Should’ve been here: Lyndsey Turner, Machinal
A Raisin in the Sun marks Kenny Leon’s second nomination (he was previously nominated for Fences, also starring Denzel Washington), but it won’t be his first win. I didn’t see it (sigh), nor did I see the Broadway incarnation of Twelfth Night, but I can still say with near certainty that Tim Carroll will win his first Tony for his ecstatically reviewed production.
If anyone has a chance to best Carroll, though, it’d be John Tiffany. A previous winner for Once, Tiffany took the idea of a “memory play” and ran with it for his production of Tennessee Williams’s The Glass Menagerie. Rallying a design by Bob Crowley consisting of platforms hovering over gleaming pools of black water and a spiral staircase ascending infinitely into a void, and layering on stylized, fluid movement by Steven Hoggett (nominated this season for Rocky), his excellent cast seemed to float somewhere between harsh reality and dreamy abstraction. Aesthetically, it was an elegant, transfixing choice, and were the backwards movements and swirling hand gestures more fully integrated in the production, it may not have seemed so affected. As it was (and I know I’m going to get hate-comments for this), it all felt a little pretentious. Luckily for Tiffany, my vote counts for naught, and despite all, I very much enjoyed the production. Surely Carroll and Tiffany are neck and neck for this one, but ultimately it’ll go to the production that puts Mark Rylance in a dress (let’s be real).
But I’d rather share a pint and a yarn with the uproarious cast of Martin McDonagh’s The Cripple of Inishmaan, helmed by Michael Grandage. This isn’t, what at the time seemed, near-perfect Druid Theatre Company’s production that came through New York in 2008. That production skewed dark and gritty, with softer edges. Grandage, on the other hand, has an eye and ear for the comedy, and he bites into it, hard, keeping the pace brisk and the jokes cutting with zero allusions to sentiment.

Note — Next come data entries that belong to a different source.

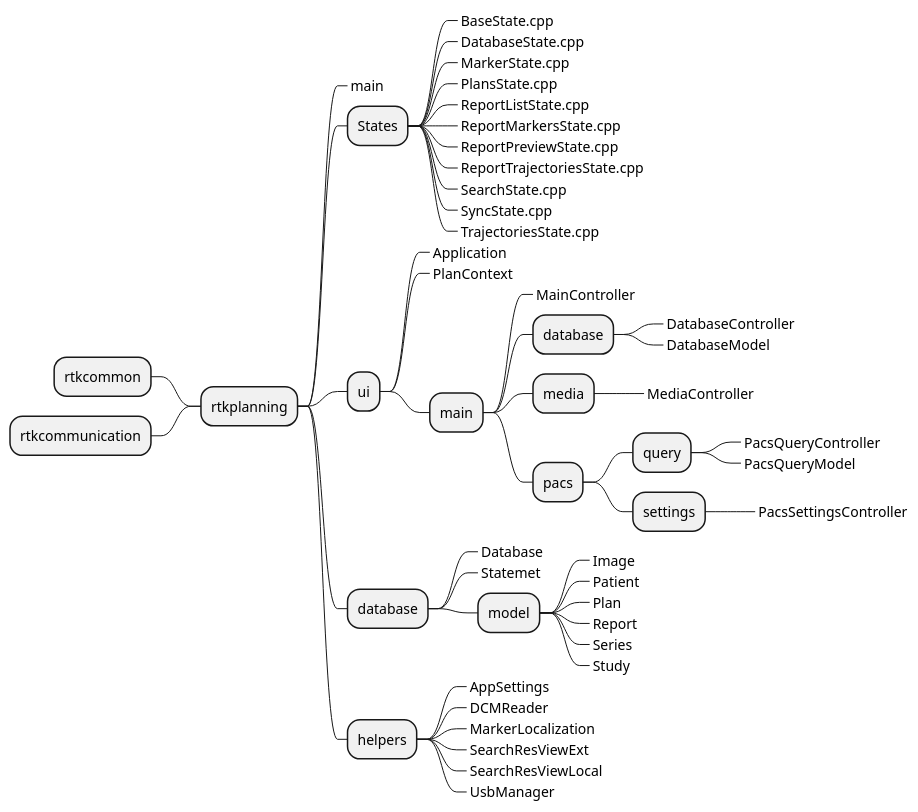
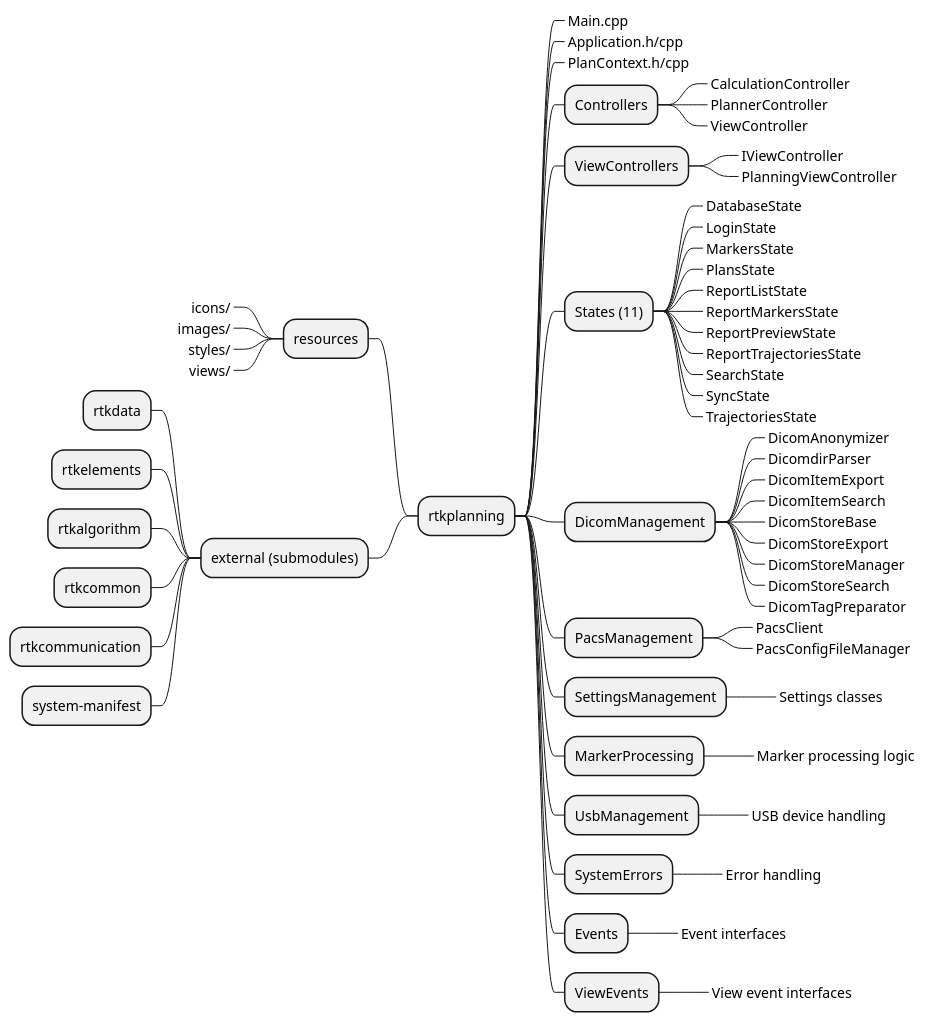
One commit to RobertDeBiro/Cpp_Programs changed the diagram in Companies/Ronna/Diagrams/MindMaps/rtkplanning.puml. Above: the diagram before and after it, drawn with PlantUML. The commit also changed 293 other files, not shown here.

```diff
--- a/Companies/Ronna/Diagrams/MindMaps/rtkplanning.puml
+++ b/Companies/Ronna/Diagrams/MindMaps/rtkplanning.puml
@@ -1,53 +1,77 @@
 @startmindmap rtkplanning
 
 + rtkplanning
-++_ main
-++ States
-+++_ BaseState.cpp
-+++_ DatabaseState.cpp
-+++_ MarkerState.cpp
-+++_ PlansState.cpp
-+++_ ReportListState.cpp
-+++_ ReportMarkersState.cpp
-+++_ ReportPreviewState.cpp
-+++_ ReportTrajectoriesState.cpp
-+++_ SearchState.cpp
-+++_ SyncState.cpp
-+++_ TrajectoriesState.cpp
-++ ui
-+++_ Application
-+++_ PlanContext
-+++ main
-++++_ MainController
-++++ database
-+++++_ DatabaseController
-+++++_ DatabaseModel
-++++ media
-+++++_ MediaController
-++++ pacs
-+++++ query
-++++++_ PacsQueryController
-++++++_ PacsQueryModel
-+++++ settings
-++++++_ PacsSettingsController
-++ database
-+++_ Database
-+++_ Statemet
-+++ model
-++++_ Image
-++++_ Patient
-++++_ Plan
-++++_ Report
-++++_ Series
-++++_ Study
-++ helpers
-+++_ AppSettings
-+++_ DCMReader
-+++_ MarkerLocalization
-+++_ SearchResViewExt
-+++_ SearchResViewLocal
-+++_ UsbManager
--- rtkcommon
--- rtkcommunication
+++_ Main.cpp
+++_ Application.h/cpp
+++_ PlanContext.h/cpp
+
+++ Controllers
++++_ CalculationController
++++_ PlannerController
++++_ ViewController
+
+++ ViewControllers
++++_ IViewController
++++_ PlanningViewController
+
+++ States (11)
++++_ DatabaseState
++++_ LoginState
++++_ MarkersState
++++_ PlansState
++++_ ReportListState
++++_ ReportMarkersState
++++_ ReportPreviewState
++++_ ReportTrajectoriesState
++++_ SearchState
++++_ SyncState
++++_ TrajectoriesState
+
+++ DicomManagement
++++_ DicomAnonymizer
++++_ DicomdirParser
++++_ DicomItemExport
++++_ DicomItemSearch
++++_ DicomStoreBase
++++_ DicomStoreExport
++++_ DicomStoreManager
++++_ DicomStoreSearch
++++_ DicomTagPreparator
+
+++ PacsManagement
++++_ PacsClient
++++_ PacsConfigFileManager
+
+++ SettingsManagement
++++_ Settings classes
+
+++ MarkerProcessing
++++_ Marker processing logic
+
+++ UsbManagement
++++_ USB device handling
+
+++ SystemErrors
++++_ Error handling
+
+++ Events
++++_ Event interfaces
+
+++ ViewEvents
++++_ View event interfaces
+
+-- resources
+---_ icons/
+---_ images/
+---_ styles/
+---_ views/
+
+-- external (submodules)
+--- rtkdata
+--- rtkelements
+--- rtkalgorithm
+--- rtkcommon
+--- rtkcommunication
+--- system-manifest
 
 @endmindmap
```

McDonagh offers up every Irish stereotype you can think of (names like Bobbybabbybobby, foul language, alcoholism, meddling aunts), and Grandage delights in sending them up, one by one, whilst floating flute music throughout as the characters mercilessly, and hilariously, dig into one another. Guiding a near-pitch perfect cast as a cohesive unit, Grandage proves that a less-substantial (McDonagh) play doesn’t have to mean a less enjoyable one.